■ **Data records**:
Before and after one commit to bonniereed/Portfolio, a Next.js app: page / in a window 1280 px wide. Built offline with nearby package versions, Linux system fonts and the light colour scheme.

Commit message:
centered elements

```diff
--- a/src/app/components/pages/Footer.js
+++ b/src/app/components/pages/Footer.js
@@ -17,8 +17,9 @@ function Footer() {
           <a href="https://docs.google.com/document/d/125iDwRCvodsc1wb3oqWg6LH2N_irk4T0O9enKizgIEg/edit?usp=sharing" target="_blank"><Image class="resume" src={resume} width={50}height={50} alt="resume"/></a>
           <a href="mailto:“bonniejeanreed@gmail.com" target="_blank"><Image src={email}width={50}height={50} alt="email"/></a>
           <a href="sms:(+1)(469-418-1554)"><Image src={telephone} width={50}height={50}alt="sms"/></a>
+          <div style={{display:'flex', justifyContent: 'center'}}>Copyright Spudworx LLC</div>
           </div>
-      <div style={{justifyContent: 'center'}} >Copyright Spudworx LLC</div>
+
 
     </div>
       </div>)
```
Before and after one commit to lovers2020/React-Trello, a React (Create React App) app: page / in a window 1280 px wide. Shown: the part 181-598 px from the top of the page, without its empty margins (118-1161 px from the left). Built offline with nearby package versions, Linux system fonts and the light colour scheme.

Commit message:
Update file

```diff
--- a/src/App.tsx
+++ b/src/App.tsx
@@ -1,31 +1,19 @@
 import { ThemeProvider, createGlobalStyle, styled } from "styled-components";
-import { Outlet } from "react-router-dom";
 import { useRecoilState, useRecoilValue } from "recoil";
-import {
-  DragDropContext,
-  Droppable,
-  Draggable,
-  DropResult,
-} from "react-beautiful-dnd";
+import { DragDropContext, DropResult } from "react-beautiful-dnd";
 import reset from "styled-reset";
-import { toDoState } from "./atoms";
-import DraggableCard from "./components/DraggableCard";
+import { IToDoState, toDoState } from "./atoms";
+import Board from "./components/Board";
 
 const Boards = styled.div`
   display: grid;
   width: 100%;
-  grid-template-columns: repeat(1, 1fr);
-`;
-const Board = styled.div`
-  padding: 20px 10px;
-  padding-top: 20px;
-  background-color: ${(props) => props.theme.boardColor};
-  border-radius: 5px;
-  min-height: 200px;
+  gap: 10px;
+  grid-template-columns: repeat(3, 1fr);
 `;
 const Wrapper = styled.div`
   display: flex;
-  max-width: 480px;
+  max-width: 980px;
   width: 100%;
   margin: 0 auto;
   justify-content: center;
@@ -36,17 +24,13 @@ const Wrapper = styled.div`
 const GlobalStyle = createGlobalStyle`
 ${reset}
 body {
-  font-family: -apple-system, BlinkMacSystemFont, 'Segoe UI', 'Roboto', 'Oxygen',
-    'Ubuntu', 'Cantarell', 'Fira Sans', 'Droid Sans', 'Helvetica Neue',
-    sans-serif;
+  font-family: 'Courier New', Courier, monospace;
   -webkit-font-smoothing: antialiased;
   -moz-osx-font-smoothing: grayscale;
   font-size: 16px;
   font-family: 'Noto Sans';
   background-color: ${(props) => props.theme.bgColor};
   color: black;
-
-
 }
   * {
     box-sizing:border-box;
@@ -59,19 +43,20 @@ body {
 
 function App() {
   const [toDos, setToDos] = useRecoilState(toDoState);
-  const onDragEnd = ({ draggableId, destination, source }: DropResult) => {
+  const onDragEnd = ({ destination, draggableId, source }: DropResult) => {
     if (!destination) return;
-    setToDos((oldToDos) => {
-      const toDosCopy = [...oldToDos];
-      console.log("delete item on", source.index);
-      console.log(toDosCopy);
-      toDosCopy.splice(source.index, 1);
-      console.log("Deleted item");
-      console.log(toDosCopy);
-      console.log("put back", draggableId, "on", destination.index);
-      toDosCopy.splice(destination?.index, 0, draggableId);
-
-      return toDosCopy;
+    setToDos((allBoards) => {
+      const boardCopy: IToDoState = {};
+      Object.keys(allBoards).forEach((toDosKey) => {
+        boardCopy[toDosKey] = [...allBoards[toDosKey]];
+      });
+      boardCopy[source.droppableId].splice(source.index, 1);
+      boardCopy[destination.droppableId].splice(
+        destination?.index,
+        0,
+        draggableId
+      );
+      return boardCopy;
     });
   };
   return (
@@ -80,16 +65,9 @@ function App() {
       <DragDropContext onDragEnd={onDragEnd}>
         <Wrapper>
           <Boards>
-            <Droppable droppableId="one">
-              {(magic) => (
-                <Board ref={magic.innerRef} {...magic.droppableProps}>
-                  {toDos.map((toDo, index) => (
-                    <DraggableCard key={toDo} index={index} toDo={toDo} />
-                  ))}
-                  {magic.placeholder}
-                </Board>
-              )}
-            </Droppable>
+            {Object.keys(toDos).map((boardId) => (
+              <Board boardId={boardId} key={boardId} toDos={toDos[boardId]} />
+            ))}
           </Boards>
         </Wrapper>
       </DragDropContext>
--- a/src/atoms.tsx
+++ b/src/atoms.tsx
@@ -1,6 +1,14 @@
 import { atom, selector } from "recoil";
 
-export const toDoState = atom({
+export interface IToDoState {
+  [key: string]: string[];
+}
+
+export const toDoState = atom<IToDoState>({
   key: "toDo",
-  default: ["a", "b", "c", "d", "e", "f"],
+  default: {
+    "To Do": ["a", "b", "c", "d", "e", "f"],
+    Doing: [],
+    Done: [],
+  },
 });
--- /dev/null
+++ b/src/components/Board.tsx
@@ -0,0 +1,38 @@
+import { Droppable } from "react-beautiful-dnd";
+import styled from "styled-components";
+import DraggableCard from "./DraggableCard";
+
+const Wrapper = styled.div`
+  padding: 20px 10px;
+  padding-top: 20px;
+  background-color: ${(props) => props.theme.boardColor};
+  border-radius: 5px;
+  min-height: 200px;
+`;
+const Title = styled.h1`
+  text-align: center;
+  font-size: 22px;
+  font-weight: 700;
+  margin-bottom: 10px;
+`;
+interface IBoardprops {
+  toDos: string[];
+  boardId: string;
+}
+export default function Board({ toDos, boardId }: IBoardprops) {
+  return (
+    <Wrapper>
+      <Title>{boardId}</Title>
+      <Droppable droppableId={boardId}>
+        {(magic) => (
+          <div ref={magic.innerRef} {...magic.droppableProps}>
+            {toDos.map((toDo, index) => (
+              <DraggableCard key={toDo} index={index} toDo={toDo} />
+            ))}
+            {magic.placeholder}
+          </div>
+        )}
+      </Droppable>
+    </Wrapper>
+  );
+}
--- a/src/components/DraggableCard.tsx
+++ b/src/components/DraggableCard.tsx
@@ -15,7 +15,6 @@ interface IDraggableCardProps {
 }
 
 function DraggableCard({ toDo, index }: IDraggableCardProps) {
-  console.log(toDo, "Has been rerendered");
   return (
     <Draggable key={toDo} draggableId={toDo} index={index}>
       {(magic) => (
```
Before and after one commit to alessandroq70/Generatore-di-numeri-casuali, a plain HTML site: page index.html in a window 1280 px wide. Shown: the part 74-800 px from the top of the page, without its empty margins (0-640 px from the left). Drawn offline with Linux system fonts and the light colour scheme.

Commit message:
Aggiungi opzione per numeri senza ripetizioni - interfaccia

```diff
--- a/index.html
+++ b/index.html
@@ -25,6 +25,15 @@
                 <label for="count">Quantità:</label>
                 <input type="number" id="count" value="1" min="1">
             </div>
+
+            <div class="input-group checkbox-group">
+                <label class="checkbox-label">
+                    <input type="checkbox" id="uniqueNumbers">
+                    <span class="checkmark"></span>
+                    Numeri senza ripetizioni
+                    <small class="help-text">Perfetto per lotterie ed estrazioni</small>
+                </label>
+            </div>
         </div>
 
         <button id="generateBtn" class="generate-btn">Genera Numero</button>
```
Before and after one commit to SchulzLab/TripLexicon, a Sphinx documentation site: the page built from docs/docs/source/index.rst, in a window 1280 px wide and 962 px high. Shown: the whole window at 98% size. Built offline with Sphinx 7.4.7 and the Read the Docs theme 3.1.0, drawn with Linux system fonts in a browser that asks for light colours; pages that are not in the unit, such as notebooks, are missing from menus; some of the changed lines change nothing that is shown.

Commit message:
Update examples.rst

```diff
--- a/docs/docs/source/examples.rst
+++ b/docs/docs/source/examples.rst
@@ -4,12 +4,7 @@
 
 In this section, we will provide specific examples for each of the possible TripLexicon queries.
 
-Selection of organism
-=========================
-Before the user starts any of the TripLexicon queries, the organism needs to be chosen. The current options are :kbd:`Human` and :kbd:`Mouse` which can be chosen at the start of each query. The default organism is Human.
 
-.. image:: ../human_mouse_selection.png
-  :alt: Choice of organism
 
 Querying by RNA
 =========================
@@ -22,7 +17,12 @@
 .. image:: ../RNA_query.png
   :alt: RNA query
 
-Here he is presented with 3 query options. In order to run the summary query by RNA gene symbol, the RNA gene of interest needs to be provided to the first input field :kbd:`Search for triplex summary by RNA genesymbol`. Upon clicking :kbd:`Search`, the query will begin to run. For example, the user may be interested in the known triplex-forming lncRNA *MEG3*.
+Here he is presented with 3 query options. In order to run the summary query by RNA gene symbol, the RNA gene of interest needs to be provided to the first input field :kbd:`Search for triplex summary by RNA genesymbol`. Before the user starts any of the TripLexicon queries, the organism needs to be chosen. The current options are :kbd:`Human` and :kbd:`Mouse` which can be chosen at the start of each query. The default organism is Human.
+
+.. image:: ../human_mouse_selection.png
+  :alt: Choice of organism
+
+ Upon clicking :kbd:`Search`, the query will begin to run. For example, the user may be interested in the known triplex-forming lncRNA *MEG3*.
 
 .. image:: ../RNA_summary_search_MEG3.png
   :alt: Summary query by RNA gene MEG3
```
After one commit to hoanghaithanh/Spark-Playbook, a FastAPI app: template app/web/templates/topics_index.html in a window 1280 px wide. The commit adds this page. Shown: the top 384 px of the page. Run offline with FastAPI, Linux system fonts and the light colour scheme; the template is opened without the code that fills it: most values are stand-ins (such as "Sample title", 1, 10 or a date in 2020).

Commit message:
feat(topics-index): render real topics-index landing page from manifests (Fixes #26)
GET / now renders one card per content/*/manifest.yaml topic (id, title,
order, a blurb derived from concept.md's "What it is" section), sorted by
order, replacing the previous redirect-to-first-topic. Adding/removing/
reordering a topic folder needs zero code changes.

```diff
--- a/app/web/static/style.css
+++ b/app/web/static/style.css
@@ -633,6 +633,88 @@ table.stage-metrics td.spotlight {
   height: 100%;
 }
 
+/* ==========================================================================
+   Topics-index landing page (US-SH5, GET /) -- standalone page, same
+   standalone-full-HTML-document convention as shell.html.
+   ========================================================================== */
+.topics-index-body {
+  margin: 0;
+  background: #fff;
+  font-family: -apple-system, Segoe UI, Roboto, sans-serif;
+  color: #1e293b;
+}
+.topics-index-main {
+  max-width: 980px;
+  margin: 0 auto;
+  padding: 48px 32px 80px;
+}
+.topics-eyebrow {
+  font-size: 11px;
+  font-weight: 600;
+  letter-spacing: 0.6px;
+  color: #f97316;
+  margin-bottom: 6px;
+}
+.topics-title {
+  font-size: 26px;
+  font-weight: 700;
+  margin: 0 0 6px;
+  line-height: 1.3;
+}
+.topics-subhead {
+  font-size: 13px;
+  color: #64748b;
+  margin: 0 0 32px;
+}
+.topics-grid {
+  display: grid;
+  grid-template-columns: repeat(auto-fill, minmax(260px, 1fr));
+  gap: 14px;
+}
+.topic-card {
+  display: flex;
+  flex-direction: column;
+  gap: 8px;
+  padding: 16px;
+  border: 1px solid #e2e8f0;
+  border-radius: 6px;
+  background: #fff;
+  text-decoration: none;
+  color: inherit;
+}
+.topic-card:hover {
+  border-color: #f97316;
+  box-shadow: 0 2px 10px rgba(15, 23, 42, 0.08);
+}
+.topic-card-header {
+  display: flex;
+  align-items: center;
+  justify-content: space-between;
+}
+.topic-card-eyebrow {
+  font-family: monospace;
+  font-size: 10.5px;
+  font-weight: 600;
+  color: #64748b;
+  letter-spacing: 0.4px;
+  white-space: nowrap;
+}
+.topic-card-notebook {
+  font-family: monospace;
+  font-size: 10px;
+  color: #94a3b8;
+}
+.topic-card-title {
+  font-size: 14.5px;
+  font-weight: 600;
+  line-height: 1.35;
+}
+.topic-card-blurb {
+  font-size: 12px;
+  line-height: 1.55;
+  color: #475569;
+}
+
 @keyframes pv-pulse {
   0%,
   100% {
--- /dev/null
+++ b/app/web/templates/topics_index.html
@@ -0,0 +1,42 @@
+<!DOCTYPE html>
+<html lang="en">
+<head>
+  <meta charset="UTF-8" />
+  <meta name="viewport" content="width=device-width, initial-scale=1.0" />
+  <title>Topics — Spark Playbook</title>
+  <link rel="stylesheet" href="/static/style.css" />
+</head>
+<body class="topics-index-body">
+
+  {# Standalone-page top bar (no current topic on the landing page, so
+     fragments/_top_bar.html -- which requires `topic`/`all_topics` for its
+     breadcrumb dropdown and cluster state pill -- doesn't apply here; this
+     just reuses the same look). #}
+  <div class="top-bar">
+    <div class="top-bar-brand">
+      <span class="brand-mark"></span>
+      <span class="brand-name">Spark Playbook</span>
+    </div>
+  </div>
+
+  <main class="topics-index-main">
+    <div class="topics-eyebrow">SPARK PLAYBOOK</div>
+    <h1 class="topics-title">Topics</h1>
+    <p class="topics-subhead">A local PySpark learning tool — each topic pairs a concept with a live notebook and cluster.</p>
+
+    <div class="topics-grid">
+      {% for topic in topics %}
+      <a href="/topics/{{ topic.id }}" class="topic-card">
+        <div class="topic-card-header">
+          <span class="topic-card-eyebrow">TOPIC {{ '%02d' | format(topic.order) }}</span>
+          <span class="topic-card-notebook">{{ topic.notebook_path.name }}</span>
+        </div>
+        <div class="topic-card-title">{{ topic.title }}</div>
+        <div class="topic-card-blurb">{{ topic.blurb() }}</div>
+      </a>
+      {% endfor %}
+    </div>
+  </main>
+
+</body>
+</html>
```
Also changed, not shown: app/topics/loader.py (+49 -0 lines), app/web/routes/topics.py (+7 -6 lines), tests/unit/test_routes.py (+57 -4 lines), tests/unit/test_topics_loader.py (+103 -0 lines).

■ **Description of the task**: Whenever a line above has the word "span" in it, copy that line.

■ **Task solution**:
+                    <span class="checkmark"></span>
+      <span class="brand-mark"></span>
+      <span class="brand-name">Spark Playbook</span>
+          <span class="topic-card-eyebrow">TOPIC {{ '%02d' | format(topic.order) }}</span>
+          <span class="topic-card-notebook">{{ topic.notebook_path.name }}</span>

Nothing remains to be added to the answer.